** EXERCISE GOAL **
Pull every line holding the word "vikunja" out of the data and copy it.

[THE RECORDS Boundary: Start]

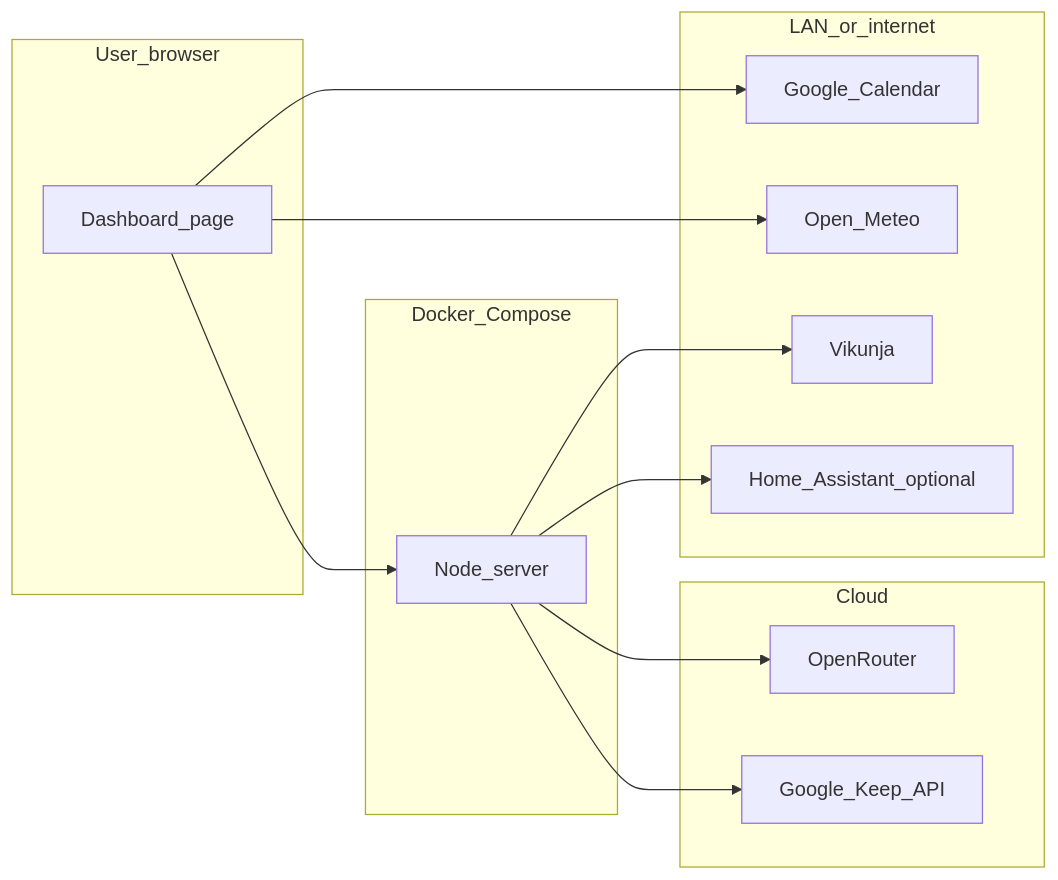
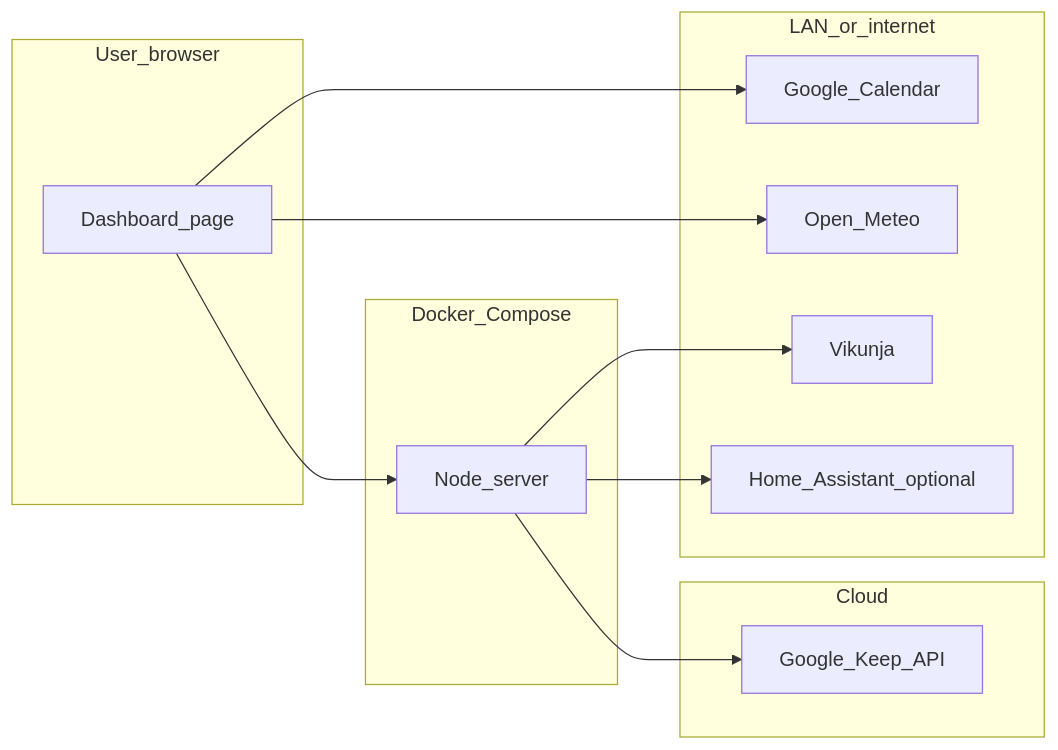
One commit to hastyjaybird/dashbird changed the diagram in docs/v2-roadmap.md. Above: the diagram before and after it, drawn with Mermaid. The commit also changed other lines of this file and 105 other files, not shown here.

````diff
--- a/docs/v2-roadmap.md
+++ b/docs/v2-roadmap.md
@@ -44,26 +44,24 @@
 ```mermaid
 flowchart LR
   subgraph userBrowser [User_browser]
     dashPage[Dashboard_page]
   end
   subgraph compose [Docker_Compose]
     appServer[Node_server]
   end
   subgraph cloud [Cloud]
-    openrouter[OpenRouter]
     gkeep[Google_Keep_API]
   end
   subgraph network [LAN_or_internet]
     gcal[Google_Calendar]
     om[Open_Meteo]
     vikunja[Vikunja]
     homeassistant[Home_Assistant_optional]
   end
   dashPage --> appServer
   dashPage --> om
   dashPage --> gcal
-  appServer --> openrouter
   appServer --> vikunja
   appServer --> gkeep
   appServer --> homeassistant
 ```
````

[THE RECORDS Boundary: End]

** YOUR SOLUTION **
     vikunja[Vikunja]
   appServer --> vikunja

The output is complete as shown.